When David and I started looking to buy a new house, we both agreed that we wanted a mudroom for a catch all, especially with the two dogs. When he found this house while I was in Tampa, the first thing he said was “it has a mudroom, so start pinning ideas.” Imagine my surprise when I got home from TBS Conference to find a partially completed mudroom. We took pictures along the way to share how to install a mudroom bench with shiplap.
I enlisted David’s help for writing this post to share the details on how he determined next steps.
How to Install a Mudroom Bench with Shiplap
This is our before photo, which was the image I saw on realtor.com, and I instantly started pinning inspiration for the space based on that perfect nook.
Step One: Measure & Acquire Supplies
David measured the space in general to determine how many pieces of shiplap he needed. He opted for tongue and groove wood from Home Depot to create the shiplap. For the cubbies, he used some scrap 3 x 6 pieces of wood we had from previous projects and had specific pieces measured for the tops and bottoms of the cubbies.
Step Two: Prep Work
He pulled up the baseboards in the nook where the bench was going and wiped up the floors. There wasn’t a ton of prep work to be done since the space was already empty, which made the process go by faster.
Step Three: Build the Bottom Box
Our friend Frank helped him build the bottom box for the cubbies, and they measured three even spaces for those cubbies. These same measurements were used for the top space as well. The bottom box went over the hardwoods. After he built the box, he added baseboards to the bottom portion to keep the flow in the space.
Step Four: Attach the Shiplap
Since David and Frank used tongue and groove wood, the spacing was even between the boards. Because they wanted to keep consistent sizing with the bottom cubbies and top cubbies, they measured the shiplap for that space. They ended up using 12 pieces of wood to create the shiplap.

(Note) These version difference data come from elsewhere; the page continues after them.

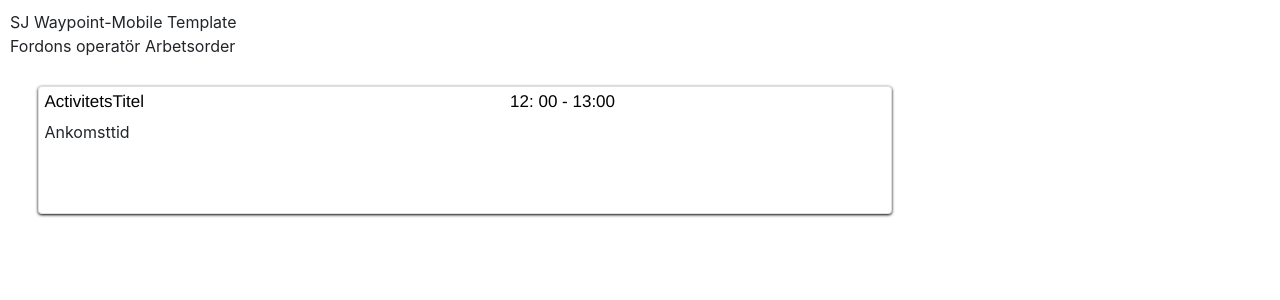
Repository: AdrianaLarsson/yarn-next-typescript
Page: /
The author's editor kept a copy of each file at every save. The page is drawn from the files as they stood at one save, then again after a run of saves.
The browser window is 1280 px wide. The pictures show the whole page.
The project was rebuilt for these pictures with package versions that can differ from the ones it lists, and the page was loaded fresh each time. The framework's server and built-in components were replaced by stand-ins that run in the browser.

Above is the page before, as saved 2021-03-01 08:06:42.

After the next 4 saves:
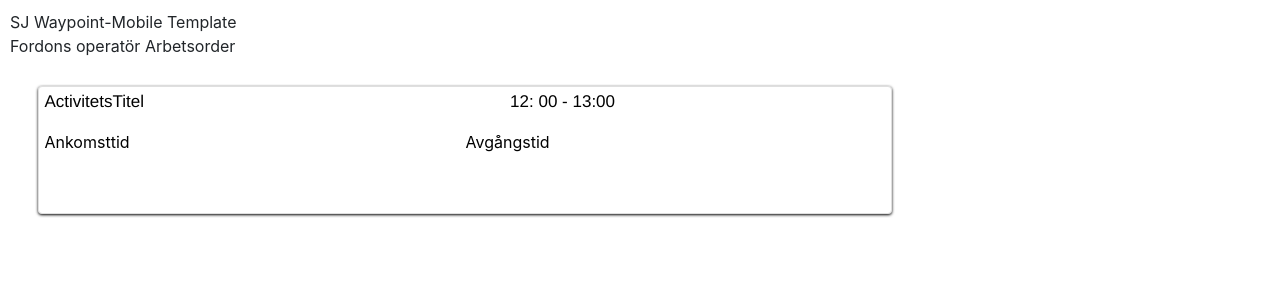
The 4 saves are shown as one change because they came seconds apart.
The last was saved 40 s later.
--- a/components/WorkOrderVehicleOperator/vehicleopreator.tsx
+++ b/components/WorkOrderVehicleOperator/vehicleopreator.tsx
@@ -25,11 +25,11 @@ function vehicleOpreator() {
           <B4>ActivitetsTitel</B4>
           <B4 style={{ fontSize: "17px" }}>12: 00 - 13:00</B4>
         </GridTitle>
-        Ankomsttid
-       {/*  <GridBody>
+
+       {  <GridBody>
         <H2>Ankomsttid</H2>
         <H2>Avgångstid</H2>
-        </GridBody> */}
+        </GridBody> }
       </StyledCard>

Step Five: Build Top Cubbies
Then, they attached the top box for the cubbies. The major difference between the bottom and top was the finishes. On the top, the dividers are not quite as thick, and moulding to finish both the top and bottom portions of the upper cubbies.

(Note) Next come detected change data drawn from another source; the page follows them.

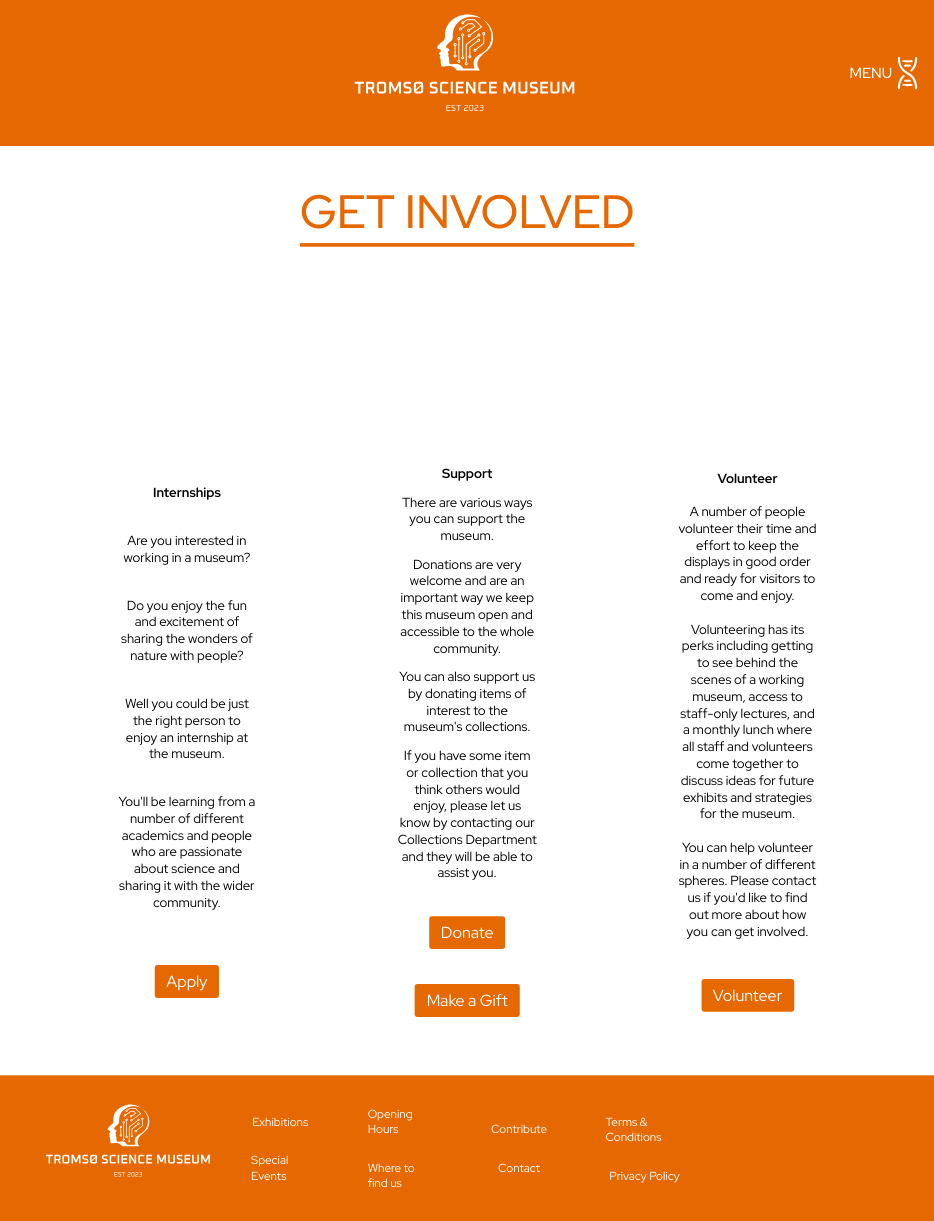
Repository: benjaminskarding/Semester-Project
Page: contribute.html
These files come from the project's save history. The page is drawn as it stood at one moment and after the next save; the edit follows.
The browser window is 1280 px wide. The pictures show the whole page, at 73% of full size.

Above is the page before, as saved 2023-12-19 12:03:17.

### contribute.html
<!DOCTYPE html>
<html lang="en">
<head>
    <meta charset="UTF-8">
    <meta name="viewport" content="width=device-width, initial-scale=1.0">
    <meta name="description" content="Contribute to our community or projects. Find out how to submit content, donate, or participate in our collaborative efforts. Your support is valued and makes a difference.">
    <link rel="stylesheet" href="src/css/contribute.css">
    <link rel="icon" type="image/png" sizes="32x32" href="assets/images/favicon/favicon-32x32.png">
    <link rel="icon" type="image/png" sizes="16x16" href="assets/images/favicon/favicon-16x16.png">
    <link rel="preconnect" href="https://fonts.googleapis.com">
    <link rel="preconnect" href="https://fonts.gstatic.com" crossorigin>
    <link href="https://fonts.googleapis.com/css2?family=Red+Hat+Display:wght@300;400;500;600;700;800&display=swap" rel="stylesheet">
    <title>Contact Us</title>
</head>
<body>
  <div class="page-container">
    <header class="header-collection">
        <div class="header-wrapper">
            <nav class="header-main-nav">
                <div class="header-nav-left-placeholder"></div>
                <div class="header-nav-center-logo">
                    <a href="index.html" aria-label="Go to homepage">
                        <img class="logo" src="assets/images/logo/whitelogo.svg" alt="company logo">
                    </a>
                </div>
                <div class="header-nav-right">
                    <label for="menuToggle" class="menu-button" aria-label="Open Menu"> <!--toggles overlay-->
                        <span class="white">MENU</span>
                        <img src="assets/images/icons/helix.svg" class="menuIcon" alt="navigation menu icon">
                    </label>
                </div>
            </nav>
        </div>
        <!--Overlay-->
        <input type="checkbox" id="menuToggle" class="menu-toggle-checkbox" style="display: none;">
        <div class="hamburger-overlay-2" id="menuOverlay" aria-label="Menu overlay">
            <div class="overlay-header">
                <h3 class="medium underline cU-white">Menu</h3>
                <label for="menuToggle" class="overlay-close-btn" aria-label="Close menu">&times;</label>
            </div>
            <div class="overlayOptionsContainer">
                <a href="index.html">
                <h6 class="menu-item">Home</h6>
                </a>
                <a href="exhibitions.html">
                <h6 class="menu-item">Exhibitions</h6>
                </a>
                <a href="exhibitions.html#specEvents">
                <h6 class="menu-item">Special Events</h6>
                </a>
                <a href="contribute.html">
                <h6 class="menu-item">Contribute to the Museum</h6>
                </a>
                <a href="contact.html">
                <h6 class="menu-item">Contact</h6>
                </a>
                <a href="terms_conditions.html">
                <h6 class="menu-item">Terms & Conditions</h6>
                </a>
                <a href="privacy_policy.html">
                <h6 class="menu-item">Privacy Policy</h6>
                </a>
            </div>
            <div class="overlayLogoContainer">
                <img src="assets/images/logo/whitelogo.svg" class="overlayLogo" alt="company logo in hamburger overlay">
            </div>
        </div>
    </header>

    <div class="main-grid">
        <div class="title">
          <h2 class="orange underline">GET INVOLVED</h2>
        </div>
        <div class="main-content">
            <div class="leftCol">
              <p class="bold">Internships</p>
              <p>Are you interested in working in a museum?</p>
              <p>Do you enjoy the fun and excitement of sharing the wonders of nature with people?</p>
              <p>Well you could be just the right person to enjoy an internship at the museum.</p>
              <p>You'll be learning from a number of different academics and people who are passionate about science and sharing it with the wider community.</p>
              <div class="button-container">
                <button>Apply</button>
              </div>
            </div>
            <div class="centCol">
              <p class="bold">Support</p>
              <p>There are various ways you can support the museum.</p>
              <p>Donations are very welcome and are an important way we keep this museum open and accessible to the whole community.</p>
              <p>You can also support us by donating items of interest to the museum's collections.</p>
              <p>If you have some item or collection that you think others would enjoy, please let us know by contacting our Collections Department and they will be able to assist you.</p>
              <div class="button-container">
                <button>Donate</button>
                <button>Make a Gift</button>
              </div>
            </div>
            <div class="rightCol">
              <p class="bold">Volunteer</p>
              <p>A number of people volunteer their time and effort to keep the displays in good order and ready for visitors to come and enjoy.</p>
              <p>Volunteering has its perks including getting to see behind the scenes of a working museum, access to staff-only lectures, and a monthly lunch where all staff and volunteers come together to discuss ideas for future exhibits and strategies for the museum.</p>
              <p>You can help volunteer in a number of different spheres. Please contact us if you'd like to find out more about how you can get involved.</p>
              <div class="button-container">
                <button>Volunteer</button>
              </div>
            </div>
        </div>
    </div>

    <footer id=desktop-footer class="footer">
      <div class="footer-container">
          <div class="footer-left-container">
            <a href="index.html"  aria-label="Back to homepage">
              <img src="assets/images/logo/whitelogo.svg" class="footer-logo" alt="company logo in footer">
            </a>
          </div>
          <div class="footer-center-container">
              <div class="footer-column-1">
                  <a href="exhibitions.html" class="footer-titles">Exhibitions</a>
                  <a href="exhibitions.html#specEvents" class="footer-titles">Special Events</a>
              </div>
              <div class="footer-column-2">
                  <a href="index.html#visit" class="footer-titles">Opening Hours</a>
                  <a href="index.html#visit" class="footer-titles">Where to find us</a>
              </div>
              <div class="footer-column-3">
                  <a href="contribute.html" class="footer-titles">Contribute</a>
                  <a href="contact.html" class="footer-titles">Contact</a>
              </div>
              <div class="footer-column-4">
                  <a href="terms_conditions.html" class="footer-titles">Terms & Conditions</a>
                  <a href="privacy_policy.html" class="footer-titles">Privacy Policy</a>
              </div>
          </div>
          <div class="footer-right-container-placeholder"></div>
      </div>
    </footer>
  </div>
</body>
</html>

### src/css/contribute.css
@import url(common.css);
@import url(_reset.css);
@import url(_variables.css);
@import url(hamburger-overlay-2.css);

.main-grid {
    display: grid;
    grid-gap: 3rem;
    margin: 0 10rem 0 10rem;
    grid-template-columns: auto;
    grid-template-rows: auto;
    grid-template-areas:
        "title"
        "main-content";

}

.main-content { grid-area: main-content }
.title { grid-area: title}

.title {
    display: flex;
    justify-content: center;
    margin-top: 3rem;
    margin-bottom: 15rem;
}

.main-content {
    display: flex;
    justify-content: space-between;
    gap: 3rem;
}

.leftCol,
.rightCol {
    flex: 1;
    display: flex;
    flex-direction: column;
    justify-content: space-evenly;
    text-align: center;
    max-width: 20%;
}

.leftCol p,
.rightCol p,
.centCol p {
    margin-top: 1rem;
}

.centCol {
    text-align: center;
    max-width: 20%;
}

.leftCol .button-container,
.rightCol .button-container {
    margin-top: 0rem;
    width: 100%;
}

button {
    padding: 0.5rem 1rem;
    background-color: var(--color-secondary);
    font-size: 1.375rem;
    font-family: var(--font-primary);
    color: white;
    border: none;
    border-radius: 0.25rem;
    cursor: pointer;
    margin-top: 3rem;
}

@media (max-width: 665px) {

    .main-grid {
        display: grid;
        margin: 0 1rem 5rem;
        grid-gap: 3rem;
        grid-template-columns: auto;
        grid-template-rows: auto;
        grid-template-areas:
            "main-content"
    }

    .main-content,
    .title-bar {
        align-items: center;
        text-align: center;
    }

    .title-bar h3 {
        margin: 0 1rem;
        font-size: 3rem;
    }

    .bpHide-3 {
        display: none;
    }

    label[for="menuToggle"] {
        display: none;
    }
    label[for="menuToggle2"] {
        display: block;
    }

    .hamburger-overlay-2 {
        display: block;
        width: 100%;
    }

}

### src/css/common.css
body, html {
    min-height: 100vh;
    width: 100%;
    margin: 0;
    overflow-x: hidden;
}

a {
    text-decoration: none;
    cursor: pointer;
    color: inherit;
}

.page-container {      /* fjern? */
    display: grid;
    grid-template-rows: auto 1fr auto;
    min-height: 100vh;
}

.underline {
    position: relative;
    display: inline-block;
}

.underline::after {
    content: '';
    position: absolute;
    left: 0;
    bottom: -5px;
    width: 100%;
    height: 5px;
    background-color: #E66800;
}

.cU-white::after {
    background-color: white;
}

input:focus,
textarea:focus,
select:focus,
button:focus {
outline: none;
}

/* Common header. [Landing page has specific styles for header] */

.header-collection {
    background-color: var(--color-secondary);
    height: 200px;
}

.header-wrapper {
    margin-left: 1rem;
    margin-right: 1rem;
    height: 200px;
}


.header-main-nav {
    display: flex;
    justify-content: space-between;
    align-items: center;
    width: 100%;
    height: 200px;
}

.header-nav-left-placeholder {
    flex: 1;
    display: flex;
    align-items: center;
}

.header-nav-right {
    flex: 1;
    display: flex;
    justify-content: flex-end;
    font-size: 1.25rem;
    font-weight: var(--font-weight-medium);
}

/* Footer */


.footer{
    background-color: var(--color-secondary);
    height: 200px;
    display: flex;
    margin-top: 5rem;
}

.footer-container {
    display: flex;
    align-items: center;
    justify-content: space-between;
    margin-left: 3rem;
    margin-right: 3rem;
    width: 100%;
}

.footer-left-container,
.footer-right-container-placeholder {
    flex: 1;
}

.footer-center-container {
    display: flex;
    justify-content: center;
    align-items: center;
    flex: 2;
    gap: 5rem;
}

.footer-column-1,
.footer-column-2,
.footer-column-3,
.footer-column-4 {
    display: flex;
    flex-direction: column;
    align-items: center;
}

.footer-logo {
    height: 150px;
}

.footer-titles {
    display: flex;
    margin-bottom: 1rem;
    margin-top: 1rem;
    color: white;
}

/* Main content */

.title-bar {
    display: grid;
    grid-gap: 2rem;
    grid-template-columns: auto;
    grid-template-rows: auto;
    align-items: center;
    height: 150px;
    width: 100%;
    background-color: var(--color-secondary);
}

.title-bar h3 {
    margin-left: 3rem;
}

.sidebar {
    display: flex;
    flex-direction: column;
    align-items: center;
    position: relative;
    background-color: #E66800;
    height: 100%;
}

/* Overlay 1 */

.hamburger-overlay {
    position: absolute;
    display: flex;
    flex-direction: column;
    justify-content: flex-start;
    top: 0;
    right: 0;
    bottom: 0;
    left: 0;
    background-color: transparent;
    z-index: 1000;
    visibility: hidden;
    transform: translateX(100%);
    transition: transform 0.3s;

}

.menu-button {
    display: flex;
    align-items: center;
    cursor: pointer;
}

.menu-toggle-checkbox:checked ~ .sidebar .hamburger-overlay {  /* Checkbox hack */
    visibility: visible;
    transform: translateX(0);
}

.overlay-header {
    display: flex;
    justify-content: space-between;
    margin-left: 1rem;
}

.overlayOptionsContainer {
    height: 100%;
}

.menu-item {
    margin: 2rem 1rem;
    color: white;
}

.overlayLogoContainer {
    display: flex;
    justify-content: center;
}

.overlayLogo {
    width: 50%;
    max-height: 200px;
}

.overlay-close-btn {
    padding-top: 1rem;
    margin-right: 1rem;
    color: white;
    font-size: 2rem;
    background: none;
    border: none;
    cursor: pointer;
}

/* Special Events Section */

.specEvents {
    display: flex;
    flex-direction: column;
}

.specContent {
    text-align: center;
    margin-top: 5rem;
}

.specEventTitle  {
    margin-bottom: 5rem;
}

/* Special Events Dropdown Arrow */

.arrow {
    transition: transform 0.3s ease;
    width: 36px;
    height: 36px;
    vertical-align: middle;
    display: inline-block;
}

.toggle {
    display: none;
}

.toggle-label {
    cursor: pointer;
    display: inline-block;
    padding: 1rem;
    color: inherit;
    vertical-align: middle;
    color: var(--color-secondary);
    font-size: 2.25rem;
}

.toggle:checked + .toggle-label .arrow {
    transform: rotate(180deg);
}

/* Special Events Dropdown Content */

.content {
    display: none;
    padding: 1rem;
}

.toggle:checked ~ .content {
    display: block;
}

.specEventMainText {
    font-size: 3.625rem;
}



/* Media Queries */

#mobileFooter {
    display: none;
}


@media (max-width: 1502px) {
    .bpCommonHide1 {
        display: none;
    }
}

@media (max-width: 1020px) {
    .bpHide-2 {
        display: none;
    }

    .overlay-header h3 {
        font-size: 2.25rem;
    }

    .overlayLogo {
        width: 75%;
    }

    .menuIcon {
        height: 45px;
    }
}

@media (max-width: 800px) {

    #desktopFooter {
        display: none;
    }
    #mobileFooter {
        display: flex;
    }

    .footer-center-container {
        display: flex;
        justify-content: center;
        align-items: center;
        flex-wrap: wrap;
        gap: 5rem;
        margin-left: auto;
        margin-right: auto;
        width: 100%;
    }

    .footer-titles {
        display: flex;
        margin-bottom: 0.5rem;
        margin-top: 0.5rem;
        color: white;
    }

}


@media (max-width: 665px) {
    .logo {
        height: 150px;
    }
}

@media (max-width: 632px) {

    .footer-center-container {
        gap: 1rem;
    }
}

@media (max-width: 370px) {

}

### src/css/_reset.css
*, *:before, *:after {
    box-sizing: inherit;
  }

  body {
    box-sizing: border-box;
    min-height: 100vh;
    margin: 0;
  }

### src/css/_variables.css
:root{
    --color-primary: white;
    --color-secondary: #E66800;

    --font-primary: 'Red Hat Display', sans-serif;
    --font-size: 16px;
    --font-weight-regular: 400;
    --font-weight-medium: 500;
    --font-weight-semibold: 600;
    --font-weight-bold: 700;
}

/* Font Related */

.medium {
    font-weight: 500
}

.regular {
    font-weight: 400;
}

.semibold {
    font-weight: 600;
}

strong, .bold {
    font-weight: var(--font-weight-bold)
}

body {
    font-family: var(--font-primary)
}


h1,h2,h3,h4 {
    color: var(--color-primary)
}

h1,h2,h3,h4,h5,h6,p {
    font-family: var(--font-primary);
    margin: 0;
    padding: 0;
}

h1 {
    font-size: 6rem; /* 96px */
}

h2 {
    font-size: 4rem; /* 64px */
    font-weight: var(--font-weight-medium);
}

h3 {
    font-size: 3.625rem;  /* 58px */
}

h4 {
    font-size: 3rem; /* 48px*/
}

h5 {
    font-size: 2.25rem; /*36px*/
    font-weight: var(--font-weight-medium)
}

h6 {
    font-size: 1.375rem; /*22px*/
    font-weight: var(--font-weight-medium);
}


p {
    font-size: 1.125rem;    /* 18px */
}

/* Styling / Misc Variables */

.white {
    color:white;
}

.orange {
    color: var(--color-secondary)
}

.lastpar {
    margin-bottom: 2rem;
}

.nowrap {
    white-space: nowrap;
}

### src/css/hamburger-overlay-2.css
/* Hamburger overlay 2 */

.hamburger-overlay-2 {
    position: fixed;
    top: 0;
    right: 0;
    height: 100%;
    width: 33%;
    background-color: var(--color-secondary);
    transform: translateX(100%);
    transition: transform 0.3s;
    display: flex;
    flex-direction: column;
    z-index: 1000;
}

.menu-toggle-checkbox:checked ~ .hamburger-overlay-2 {
    transform: translateX(0);
}

.overlay-header {
    margin-top: 3rem;
}

.overlayLogoContainer {
    display: flex;
    flex-direction: column;
    justify-content: flex-end;
    align-items: center;
}

After the next save:
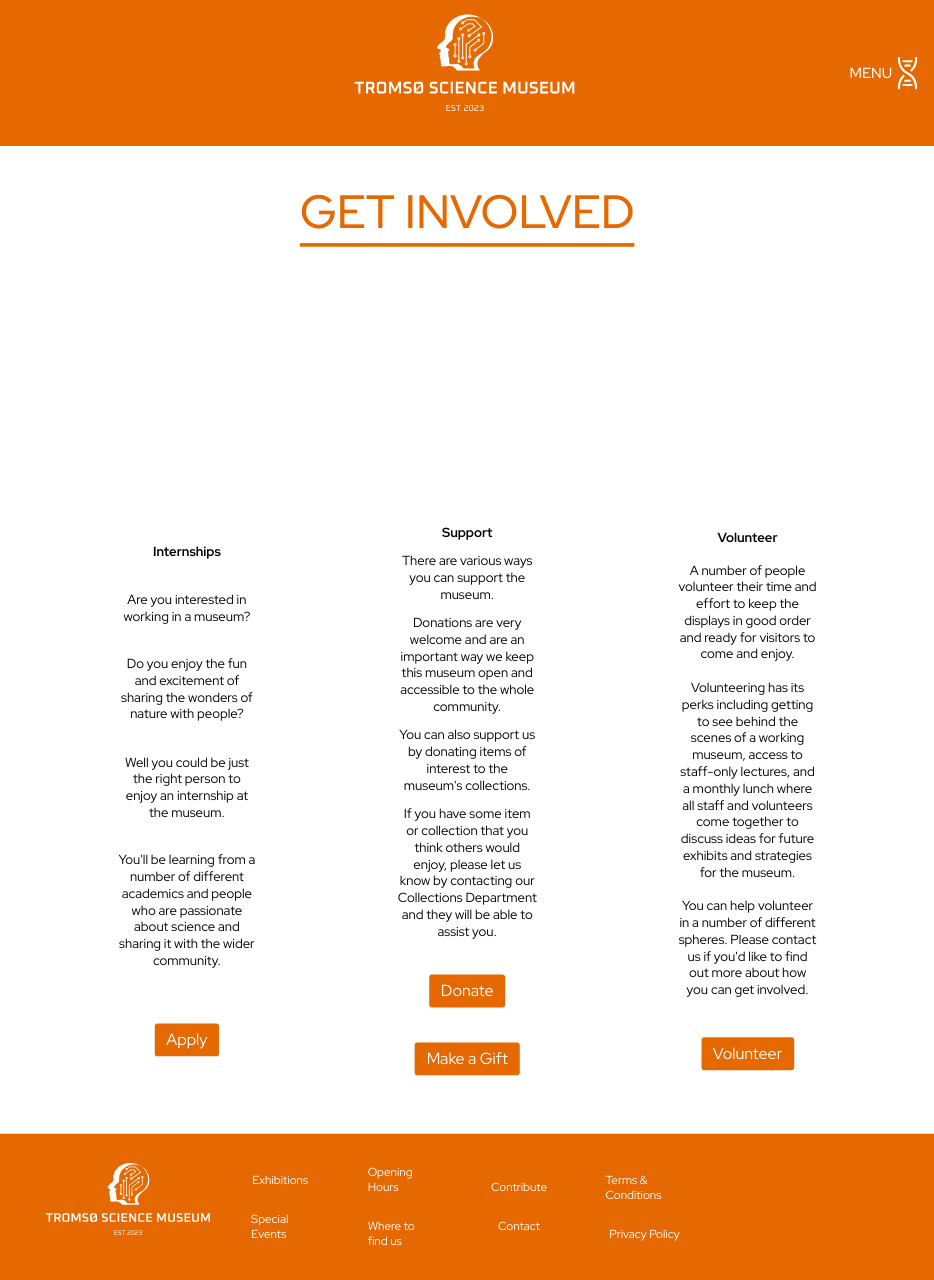
Saved 5 s later.
--- a/src/css/contribute.css
+++ b/src/css/contribute.css
@@ -22,7 +22,7 @@
     display: flex;
     justify-content: center;
     margin-top: 3rem;
-    margin-bottom: 15rem;
+    margin-bottom: 20rem;
 }
 
 .main-content {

Once the hard work of building was done, I made sure the cushion I had made would fit. This cushion was custom made for our first house for a window seat David built me, and it took me forever to find the perfect fabric. I was so excited to see that it fit perfectly in this space.
Step Six: Paint
I opted for Sherwin Williams Alabaster White for the shiplap and details for the bench. The smooth pieces of wood that David used to create the cubbies and the base of the boxes soak up paint unevenly and it took a few more coats than I expected to get it smooth. For the shiplap, I did not worry as much about even coats since that is the kind of look I was going for in the space.
Once I was done painting the boards, I also painted the walls Sherwin Williams Repose Gray, which is the color we have used in most all of our rooms in our ranch.
Step Seven: Finishing Touches
I wanted an updated light fixture in the space, so I opted for this lantern. We added three hooks under the cubbies to hang coats and hats, which came in really handy with the cold weather and snow we had this year.
Last 2 Photos by Glory Roze Photography
- boards for base and top
- boards for cubbies
- 12 shiplap boards
- Sherwin Williams Alabaster White
- Sherwin Williams Repose Gray
- 3 Prong Hooks (black discontinued but similar here)
- Rifle Paper Co Fabric (love this and this as well)
- Lantern (on sale!)